— Exercise —
Give the records again exactly as written. Leave out the pictures.

— Data in this exercise —
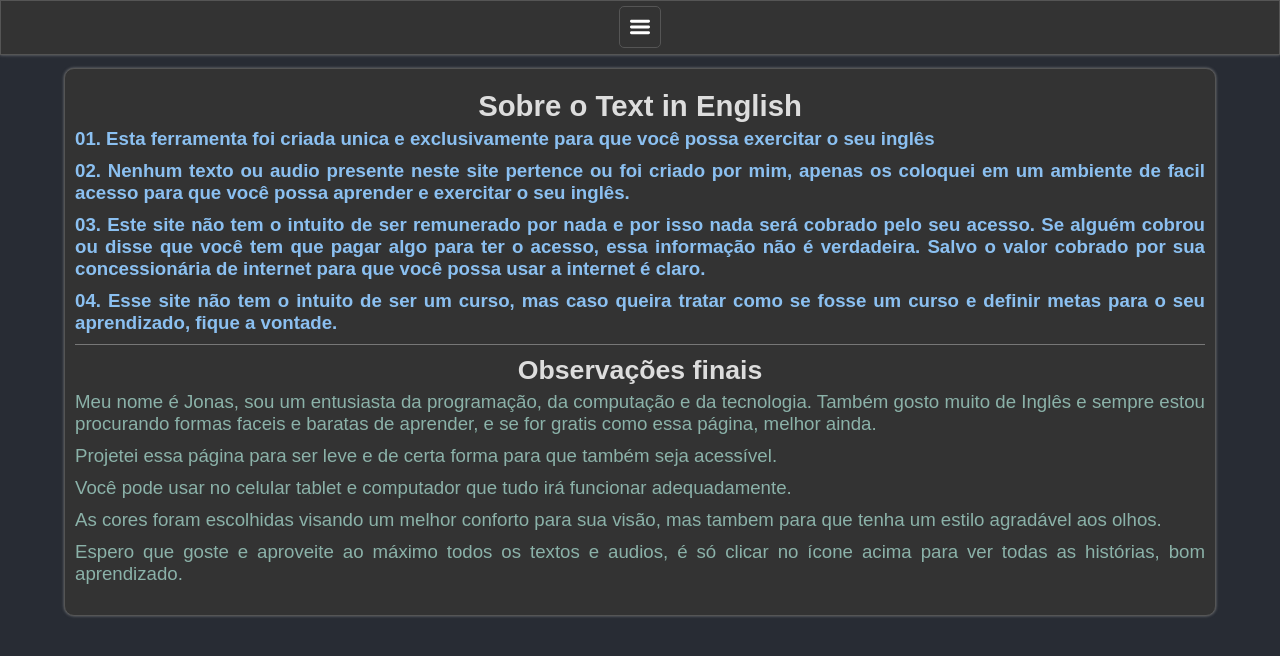
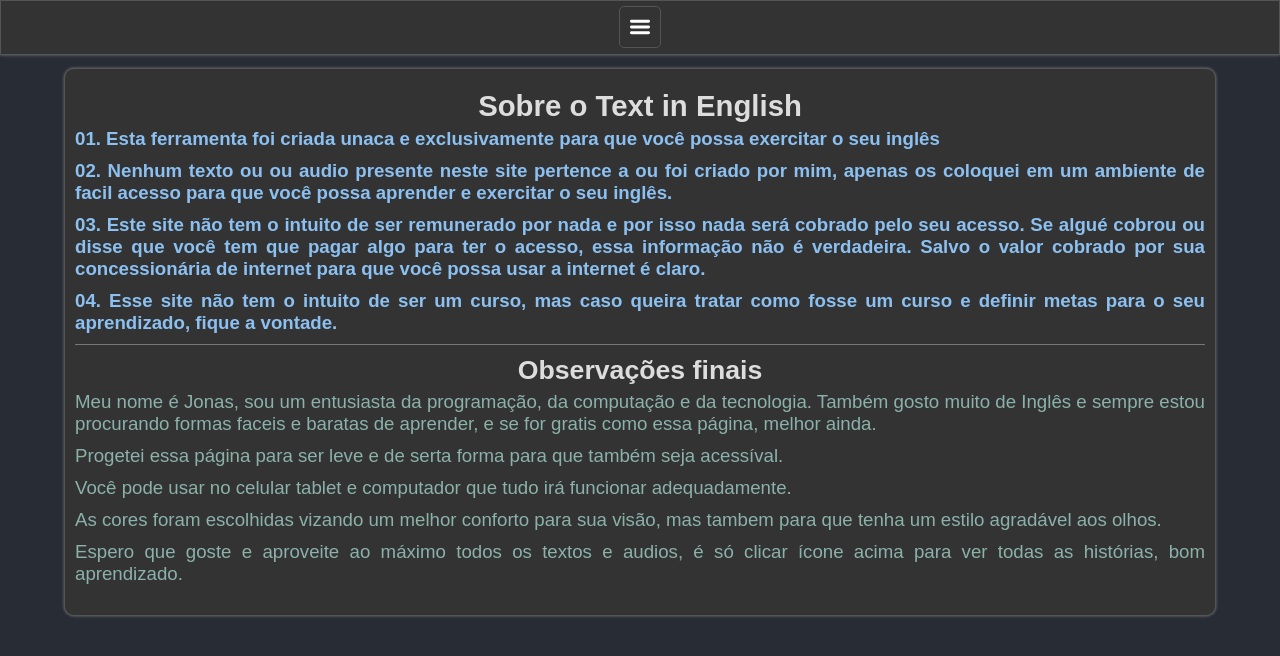
Before and after one commit to JonasJF360/texts-in-english, a plain HTML site: page info.html in a window 1280 px wide. Drawn offline with Linux system fonts and the light colour scheme.

Commit message:
Add files via upload

```diff
--- a/info.html
+++ b/info.html
@@ -5,6 +5,7 @@
     <meta charset="utf-8">
     <title>Texts in English</title>
     <link rel="stylesheet" href="css/style.css">
+    <link rel="shortcut icon" href="img/favcon.svg" />
     <meta http-equiv="X-UA-Compatible" content="IE=Edge">
     <meta name="viewport" content="width-device-width, initial-scale=1">
 </head>
@@ -19,20 +20,20 @@
     <div id="pagina">
         <div class="texto">
           <h1>Sobre o Text in English</h2>
-            <p><span>01. Esta ferramenta foi criada unica e exclusivamente para que você possa exercitar o seu inglês</span></p>
-            <p><span>02. Nenhum texto ou audio presente neste site pertence ou foi criado por mim, apenas os coloquei em um ambiente de facil acesso para que você possa aprender e exercitar o seu inglês.
+            <p><span>01. Esta ferramenta foi criada unaca e exclusivamente para que você possa exercitar o seu inglês</span></p>
+            <p><span>02. Nenhum texto ou ou audio presente neste site pertence a ou foi criado por mim, apenas os coloquei em um ambiente de facil acesso para que você possa aprender e exercitar o seu inglês.
             </span></p>
-            <p><span>03. Este site não tem o intuito de ser remunerado por nada e por isso nada será cobrado pelo seu acesso. Se alguém cobrou ou disse que você tem que pagar algo para ter o acesso, essa informação não é verdadeira.
+            <p><span>03. Este site não tem o intuito de ser remunerado por nada e por isso nada será cobrado pelo seu acesso. Se algué cobrou ou disse que você tem que pagar algo para ter o acesso, essa informação não é verdadeira.
             Salvo o valor cobrado por sua concessionária de internet para que você possa usar a internet é claro.</span></p>
-            <p><span>04. Esse site não tem o intuito de ser um curso, mas caso queira tratar como se fosse um curso e definir metas para o seu aprendizado, fique a vontade.</span></p>
+            <p><span>04. Esse site não tem o intuito de ser um curso, mas caso queira tratar como fosse um curso e definir metas para o seu aprendizado, fique a vontade.</span></p>
             <h2>Observações finais</h2>
             <p>Meu nome é Jonas, sou um entusiasta da programação, da computação e  da tecnologia. Também gosto muito de Inglês e sempre estou procurando formas faceis e baratas de aprender, e se for gratis como essa página, melhor ainda.
             </p>
-            <p>Projetei essa página para ser leve e de certa forma para que também seja acessível.
+            <p>Progetei essa página para ser leve e de serta forma para que também seja acessíval.
             </p>
             <p>Você pode usar no celular tablet e computador que tudo irá funcionar adequadamente.</p>
-            <p>As cores foram escolhidas visando um melhor conforto para sua visão, mas tambem para que tenha um estilo agradável aos olhos.</p>
-            <p>Espero que goste e aproveite ao máximo todos os textos e audios, é só clicar no ícone acima para ver todas as histórias, bom aprendizado.</p>
+            <p>As cores foram escolhidas vizando um melhor conforto para sua visão, mas tambem para que tenha um estilo agradável aos olhos.</p>
+            <p>Espero que goste e aproveite ao máximo todos os textos e audios, é só clicar ícone acima para ver todas as histórias, bom aprendizado.</p>
         </div>
 
     </div>
```
Also changed, not shown: index.html (+1 -0 lines).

— Reply —
Before and after one commit to JonasJF360/texts-in-english, a plain HTML site: page info.html in a window 1280 px wide. Drawn offline with Linux system fonts and the light colour scheme.

Commit message:
Add files via upload

```diff
--- a/info.html
+++ b/info.html
@@ -5,6 +5,7 @@
     <meta charset="utf-8">
     <title>Texts in English</title>
     <link rel="stylesheet" href="css/style.css">
+    <link rel="shortcut icon" href="img/favcon.svg" />
     <meta http-equiv="X-UA-Compatible" content="IE=Edge">
     <meta name="viewport" content="width-device-width, initial-scale=1">
 </head>
@@ -19,20 +20,20 @@
     <div id="pagina">
         <div class="texto">
           <h1>Sobre o Text in English</h2>
-            <p><span>01. Esta ferramenta foi criada unica e exclusivamente para que você possa exercitar o seu inglês</span></p>
-            <p><span>02. Nenhum texto ou audio presente neste site pertence ou foi criado por mim, apenas os coloquei em um ambiente de facil acesso para que você possa aprender e exercitar o seu inglês.
+            <p><span>01. Esta ferramenta foi criada unaca e exclusivamente para que você possa exercitar o seu inglês</span></p>
+            <p><span>02. Nenhum texto ou ou audio presente neste site pertence a ou foi criado por mim, apenas os coloquei em um ambiente de facil acesso para que você possa aprender e exercitar o seu inglês.
             </span></p>
-            <p><span>03. Este site não tem o intuito de ser remunerado por nada e por isso nada será cobrado pelo seu acesso. Se alguém cobrou ou disse que você tem que pagar algo para ter o acesso, essa informação não é verdadeira.
+            <p><span>03. Este site não tem o intuito de ser remunerado por nada e por isso nada será cobrado pelo seu acesso. Se algué cobrou ou disse que você tem que pagar algo para ter o acesso, essa informação não é verdadeira.
             Salvo o valor cobrado por sua concessionária de internet para que você possa usar a internet é claro.</span></p>
-            <p><span>04. Esse site não tem o intuito de ser um curso, mas caso queira tratar como se fosse um curso e definir metas para o seu aprendizado, fique a vontade.</span></p>
+            <p><span>04. Esse site não tem o intuito de ser um curso, mas caso queira tratar como fosse um curso e definir metas para o seu aprendizado, fique a vontade.</span></p>
             <h2>Observações finais</h2>
             <p>Meu nome é Jonas, sou um entusiasta da programação, da computação e  da tecnologia. Também gosto muito de Inglês e sempre estou procurando formas faceis e baratas de aprender, e se for gratis como essa página, melhor ainda.
             </p>
-            <p>Projetei essa página para ser leve e de certa forma para que também seja acessível.
+            <p>Progetei essa página para ser leve e de serta forma para que também seja acessíval.
             </p>
             <p>Você pode usar no celular tablet e computador que tudo irá funcionar adequadamente.</p>
-            <p>As cores foram escolhidas visando um melhor conforto para sua visão, mas tambem para que tenha um estilo agradável aos olhos.</p>
-            <p>Espero que goste e aproveite ao máximo todos os textos e audios, é só clicar no ícone acima para ver todas as histórias, bom aprendizado.</p>
+            <p>As cores foram escolhidas vizando um melhor conforto para sua visão, mas tambem para que tenha um estilo agradável aos olhos.</p>
+            <p>Espero que goste e aproveite ao máximo todos os textos e audios, é só clicar ícone acima para ver todas as histórias, bom aprendizado.</p>
         </div>
 
     </div>
```
Also changed, not shown: index.html (+1 -0 lines).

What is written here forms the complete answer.